JP: Ndamukong Suh had the most dominant season by a defensive lineman I’ve ever seen. Watching him play all season long certainly qualifies as fun for me. I’d say a handful of those Bo Pelini teams were “fun” if not spectacular, with guys like Roy Helu, Rex Burkhead, Taylor Martinez, Ameer Abdullah, DeJon Gomes, Lavonte David and others that were really fun to watch. But perhaps that’s the problem – I’m naming a lot of individuals rather than seasons and teams.
There hasn’t been much mention of guys like Eric Lee, Avery Anderson and Guy Thomas, are they quickly sliding down the depth chart? (@btran0524)
DP: I think they’ve been casualties of the “we’re bringing in your replacements” mindset. Because you’re right, we just haven’t heard mention of them hardly at all.
JP: I don’t know if Anderson or Thomas can really slide down the depth chart considering they haven’t ever really made the two-deep yet. In Thomas’ case, he might still be in need of some development to play the way Nebraska’s new coaches want him to. There are a lot of bodies at that outside linebacker position and THomas is only a true freshman, after all. That being said, it’s probably not a great sign that Caleb Tannor has already apparently leaped ahead of him. Lee is a different story as a guy who actually played a significant amount of snaps last year. He doesn’t have the tools of guys like Lamar Jackson and Will Jackson and he apparently hasn’t produced in the same way guys like Cam Taylor and even Ethan Cox have.
What running backs do you expect to play the majority of the snaps this year? I feel like we have ten guys that all have the skills to start. Oh yeah and also same question except about the safeties this time.

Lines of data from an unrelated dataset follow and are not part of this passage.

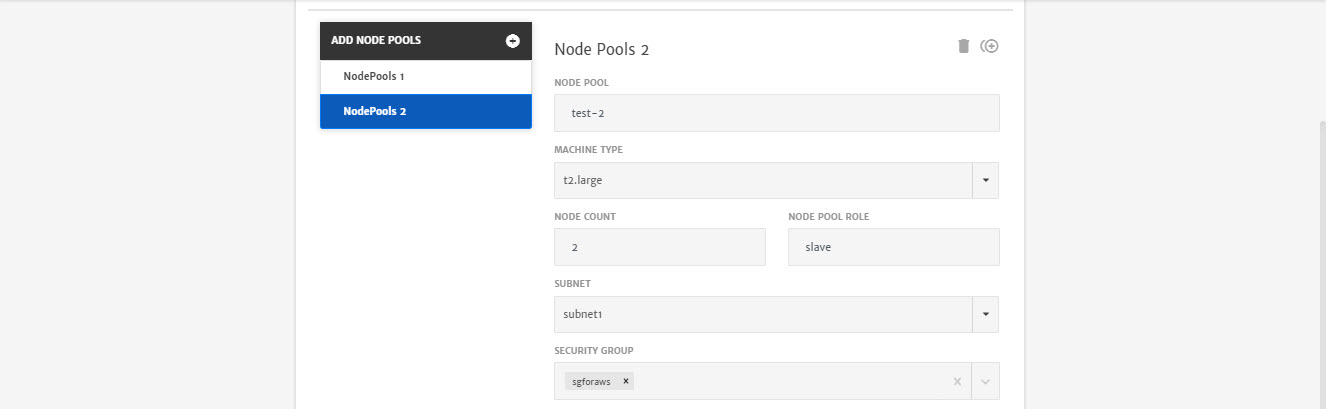
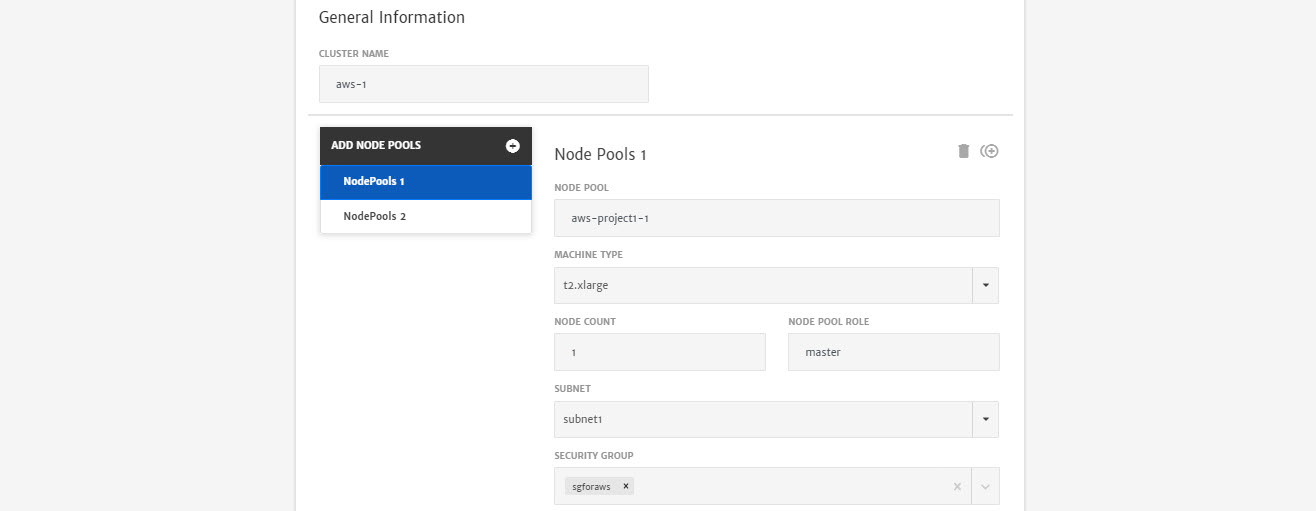
updates

diff --git a/pages/user-guide/labs/labs.md b/pages/user-guide/labs/labs.md
@@ -18,7 +18,9 @@ Purpose of these labs is to take user through the end to end process of deployme
 
    - Select the **Cloud Provider** and specify necessary account details for the account. (For this guide we have selected AWS)
 
-   - Select **Region** as per requirements.
+   - Select **Asia Pacific (Singapore)** as **Region**.
+
+     > **Note:** Region is selected as per AMI which will be selected while configuring the cluster.
 
    - Enter the AWS credentials manually. You can also save this profile for future use. Credentials will be stored in vault i.e. Credentials Profile menu.
 
@@ -46,17 +48,25 @@ Purpose of these labs is to take user through the end to end process of deployme
 
    - Select **Subnet** and **Security Groups** from drop-down.
 
+     > **Note**: You can use any subnet listed in drop-down
+
      ![6](imgs/6.jpg)
 
    - Select **New** from **Key Type** dropdown, enter **Key Name** and click **Generate**. A side menu will open, click **Save** and new SSH key will be generated. 
 
      ![7](imgs/7.jpg)
 
-   - Rest of the fields will be prepopulated. 
+   - Now, select 2nd node pool and select the **Subnet** and **Security Group** from drop-down.
+
+     ![7.1](imgs\7.1.jpg)
+
+   - Select **Existing** from **Key Type** drop-down and then select the key (which you generated while configuring the 1st node pool) from **Existing SSH Key** drop-down.
+
+     ![7.2](imgs\7.2.jpg)
 
 7. Click **Next** at the top right of screen.
 
-8. Click **Templates** button to get the list of existing/prebuilt app templates.
+8. Enter **App Name** and click **Templates** button to get the list of existing/prebuilt app templates.
 
    > Select **bookinfoapp** template
 
@@ -102,7 +112,9 @@ Purpose of these labs is to take user through the end to end process of deployme
 
    - Select the **Cloud Provider** and specify necessary account details for the account. (For this guide we have selected AWS)
 
-   - Select **Region** as per requirements.
+   - Select **Asia Pacific (Singapore)** as **Region**.
+
+     > **Note:** Region is selected as per AMI which will be selected while configuring the cluster.
 
    - Enter the AWS credentials manually. You can also save this profile for future use. Credentials will be stored in vault i.e. Credentials Profile menu.
 
@@ -130,17 +142,25 @@ Purpose of these labs is to take user through the end to end process of deployme
 
    - Select **Subnet** and **Security Groups** from drop-down.
 
+     > **Note**: You can use any subnet listed in drop-down
+
      ![6](imgs/6.jpg)
 
    - Select **New** from **Key Type** dropdown, enter **Key Name** and click **Generate**. A side menu will open, click **Save** and new SSH key will be generated. 
 
      ![7](imgs/7.jpg)
 
-   - Rest of the fields will be prepopulated. 
+   - Now, select 2nd node pool and select the **Subnet** and **Security Group** from drop-down.
+
+     ![7.1](imgs\7.1.jpg)
+
+   - Select **Existing** from **Key Type** drop-down and then select the key (which you generated while configuring the 1st node pool) from **Existing SSH Key** drop-down.
+
+     ![7.2](imgs\7.2.jpg)
 
 7. Click **Next** at the top right of screen.
 
-8. Click **Templates** button to get the list of existing/prebuilt app templates.
+8. Enter **App Name** and click **Templates** button to get the list of existing/prebuilt app templates.
 
    > Select **hipstershop-app-template** template
 
@@ -186,7 +206,9 @@ Purpose of these labs is to take user through the end to end process of deployme
 
    - Select the **Cloud Provider** and specify necessary account details for the account. (For this guide we have selected AWS)
 
-   - Select **Region** as per requirements.
+   - Select **Asia Pacific (Singapore)** as **Region**.
+
+     > **Note:** Region is selected as per AMI which will be selected while configuring the cluster.
 
    - Enter the AWS credentials manually. You can also save this profile for future use. Credentials will be stored in vault i.e. Credentials Profile menu.
 
@@ -214,17 +236,25 @@ Purpose of these labs is to take user through the end to end process of deployme
 
    - Select **Subnet** and **Security Groups** from drop-down.
 
+     > **Note**: You can use any subnet listed in drop-down
+
      ![6](imgs/6.jpg)
 
    - Select **New** from **Key Type** dropdown, enter **Key Name** and click **Generate**. A side menu will open, click **Save** and new SSH key will be generated. 
 
      ![7](imgs/7.jpg)
 
-   - Rest of the fields will be prepopulated. 
+   - Now, select 2nd node pool and select the **Subnet** and **Security Group** from drop-down.
+
+     ![7.1](imgs\7.1.jpg)
+
+   - Select **Existing** from **Key Type** drop-down and then select the key (which you generated while configuring the 1st node pool) from **Existing SSH Key** drop-down.
+
+     ![7.2](imgs\7.2.jpg)
 
 7. Click **Next** at the top right of screen.
 
-8. Click **Templates** button to get the list of existing/prebuilt app templates.
+8. Enter **App Name** and click **Templates** button to get the list of existing/prebuilt app templates.
 
    > Select **hipstershop-app-template** template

Seems like we have a million of those guys that are all really good. (@ApolloSolace)
DP: I said above Bell and Washington are the first two running backs, so no reason to reverse course now. Troy Walters mentioned Wednesday UCF’s usage of four main backs so I think four is probably a safe barometer to roll with, I would put money on the other two guys being Tre Bryant and Miles Jones. As for safety, I think the two Williams will get a good dose of snaps as well as freshman Cam Jones, Antonio Reed and Tre Neal. I have a feeling Deontai is going to play a ton this year.
JP: Maurice Washington has certainly come on strong during his first few days on campus, but I think Greg Bell will still get the most carries in that backfield. He’s got the best combination of experience, speed, elusiveness and a strong frame in that room. I think Tre Bryant will be a consistent part of that rotation, but I see them keeping his carries down, maybe in the four to seven range per game, so that he can hopefully make it through the season. At safety, the Tre Neal addition certainly changes things up. I think Neal and Aaron Williams are the favorites to start with Antonio Reed being the next guy up. Deontai Williams is probably next. I think guys like JoJo Domann and Cam Jones will make a bigger impact on special teams than on defense this season because I still haven’t even mentioned Marquel Dismuke yet. They certainly have a lot of bodies at that position.
Who had the stripes on the pants first: Wisconsin or Nebraska? (@RAND_ELL)
BV: I am not as well versed in Wisconsin’s uniform history, but I know Nebraska’s pants stripes go back to at least the 1940s. They’re a fairly common thing for football pants, so I’m guessing Wisconsin had some stripe spells early, too. But in terms of the two having basically identical pants, I’m assuming Nebraska got there first.